▶ [About this exercise]
How many lines in the data below include the word "ascending"? Respond with the number, nothing more.

▶ [Records provided]
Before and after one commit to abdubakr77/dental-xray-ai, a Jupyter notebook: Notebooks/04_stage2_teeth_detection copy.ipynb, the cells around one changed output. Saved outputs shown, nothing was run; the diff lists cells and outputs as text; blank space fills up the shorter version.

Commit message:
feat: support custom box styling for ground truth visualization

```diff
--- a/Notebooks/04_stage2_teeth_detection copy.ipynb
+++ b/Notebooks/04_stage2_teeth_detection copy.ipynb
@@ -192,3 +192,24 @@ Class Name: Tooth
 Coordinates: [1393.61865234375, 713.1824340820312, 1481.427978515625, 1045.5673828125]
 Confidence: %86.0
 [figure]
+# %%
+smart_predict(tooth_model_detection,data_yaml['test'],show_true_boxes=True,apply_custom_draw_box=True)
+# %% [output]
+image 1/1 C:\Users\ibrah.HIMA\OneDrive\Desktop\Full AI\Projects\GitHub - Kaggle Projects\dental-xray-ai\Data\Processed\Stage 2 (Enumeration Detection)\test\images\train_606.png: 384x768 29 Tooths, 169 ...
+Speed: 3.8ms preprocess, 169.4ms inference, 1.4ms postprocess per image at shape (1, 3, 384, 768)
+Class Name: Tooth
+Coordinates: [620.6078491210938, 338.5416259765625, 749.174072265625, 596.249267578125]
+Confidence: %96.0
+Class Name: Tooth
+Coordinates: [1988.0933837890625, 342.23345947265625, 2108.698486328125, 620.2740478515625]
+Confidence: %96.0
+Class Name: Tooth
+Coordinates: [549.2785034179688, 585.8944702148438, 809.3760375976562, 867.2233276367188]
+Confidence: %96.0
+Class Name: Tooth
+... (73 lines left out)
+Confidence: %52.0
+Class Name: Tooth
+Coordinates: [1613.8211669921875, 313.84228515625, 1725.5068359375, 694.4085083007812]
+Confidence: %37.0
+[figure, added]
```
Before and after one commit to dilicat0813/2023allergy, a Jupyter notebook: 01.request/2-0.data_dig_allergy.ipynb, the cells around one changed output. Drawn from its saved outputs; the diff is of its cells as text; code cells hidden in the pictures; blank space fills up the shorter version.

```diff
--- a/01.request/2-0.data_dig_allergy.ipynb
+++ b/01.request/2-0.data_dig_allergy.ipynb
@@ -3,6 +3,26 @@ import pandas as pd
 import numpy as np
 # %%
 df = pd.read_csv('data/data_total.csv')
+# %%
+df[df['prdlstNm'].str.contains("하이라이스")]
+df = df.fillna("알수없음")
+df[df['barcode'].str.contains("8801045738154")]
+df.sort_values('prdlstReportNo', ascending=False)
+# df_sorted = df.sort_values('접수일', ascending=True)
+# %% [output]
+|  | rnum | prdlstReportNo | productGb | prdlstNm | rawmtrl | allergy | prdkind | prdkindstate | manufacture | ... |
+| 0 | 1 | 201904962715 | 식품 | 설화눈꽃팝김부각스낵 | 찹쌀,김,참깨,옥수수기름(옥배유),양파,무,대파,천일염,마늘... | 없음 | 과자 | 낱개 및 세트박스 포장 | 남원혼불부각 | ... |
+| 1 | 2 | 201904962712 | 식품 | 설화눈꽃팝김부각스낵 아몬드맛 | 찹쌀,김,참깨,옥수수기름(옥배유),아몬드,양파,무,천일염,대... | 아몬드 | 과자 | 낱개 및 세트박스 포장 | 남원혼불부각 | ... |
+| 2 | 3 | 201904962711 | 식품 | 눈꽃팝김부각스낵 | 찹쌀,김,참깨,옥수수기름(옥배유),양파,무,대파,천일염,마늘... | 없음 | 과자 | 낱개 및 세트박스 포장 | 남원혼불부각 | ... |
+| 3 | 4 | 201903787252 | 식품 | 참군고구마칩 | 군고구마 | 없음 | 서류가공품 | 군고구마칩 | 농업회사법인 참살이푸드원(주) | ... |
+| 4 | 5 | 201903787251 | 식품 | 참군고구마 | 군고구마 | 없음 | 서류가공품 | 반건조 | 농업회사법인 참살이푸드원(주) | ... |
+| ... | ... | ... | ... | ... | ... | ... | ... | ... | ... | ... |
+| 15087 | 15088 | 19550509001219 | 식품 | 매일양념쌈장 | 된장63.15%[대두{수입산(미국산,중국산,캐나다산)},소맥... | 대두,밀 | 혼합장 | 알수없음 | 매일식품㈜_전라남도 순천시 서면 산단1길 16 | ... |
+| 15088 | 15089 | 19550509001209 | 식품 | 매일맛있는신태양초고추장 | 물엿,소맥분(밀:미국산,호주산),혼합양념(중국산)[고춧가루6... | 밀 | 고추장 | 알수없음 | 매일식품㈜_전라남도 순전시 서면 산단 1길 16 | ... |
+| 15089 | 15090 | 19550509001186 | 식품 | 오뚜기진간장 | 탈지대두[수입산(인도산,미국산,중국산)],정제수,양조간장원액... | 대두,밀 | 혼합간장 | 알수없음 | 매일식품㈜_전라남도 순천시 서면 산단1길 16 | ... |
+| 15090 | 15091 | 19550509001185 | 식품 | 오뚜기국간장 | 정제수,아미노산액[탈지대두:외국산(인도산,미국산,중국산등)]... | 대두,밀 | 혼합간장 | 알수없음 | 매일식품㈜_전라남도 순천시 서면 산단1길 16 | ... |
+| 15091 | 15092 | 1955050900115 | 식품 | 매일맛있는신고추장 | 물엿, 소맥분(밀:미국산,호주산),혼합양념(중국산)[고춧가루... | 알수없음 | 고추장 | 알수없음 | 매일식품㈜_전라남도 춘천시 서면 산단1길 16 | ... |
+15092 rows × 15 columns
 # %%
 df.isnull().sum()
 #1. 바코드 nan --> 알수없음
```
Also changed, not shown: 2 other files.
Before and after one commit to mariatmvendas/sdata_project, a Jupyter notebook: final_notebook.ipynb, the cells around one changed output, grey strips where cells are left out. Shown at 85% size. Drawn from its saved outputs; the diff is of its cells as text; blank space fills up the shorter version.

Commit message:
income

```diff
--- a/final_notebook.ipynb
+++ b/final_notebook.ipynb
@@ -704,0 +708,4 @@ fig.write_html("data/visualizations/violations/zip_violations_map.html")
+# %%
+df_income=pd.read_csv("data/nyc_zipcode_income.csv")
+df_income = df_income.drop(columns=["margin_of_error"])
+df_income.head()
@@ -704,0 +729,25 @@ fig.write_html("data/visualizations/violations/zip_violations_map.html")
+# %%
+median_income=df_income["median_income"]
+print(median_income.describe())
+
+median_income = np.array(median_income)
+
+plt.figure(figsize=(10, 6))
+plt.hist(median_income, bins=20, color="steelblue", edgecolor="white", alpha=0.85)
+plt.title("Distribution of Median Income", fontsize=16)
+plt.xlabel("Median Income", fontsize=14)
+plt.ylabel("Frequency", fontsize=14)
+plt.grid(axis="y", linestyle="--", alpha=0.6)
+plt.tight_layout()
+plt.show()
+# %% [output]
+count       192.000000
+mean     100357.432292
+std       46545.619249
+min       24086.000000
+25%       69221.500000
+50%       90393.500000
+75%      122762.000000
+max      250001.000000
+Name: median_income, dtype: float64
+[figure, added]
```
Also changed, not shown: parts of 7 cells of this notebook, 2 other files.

▶ [Answer to the exercise]
2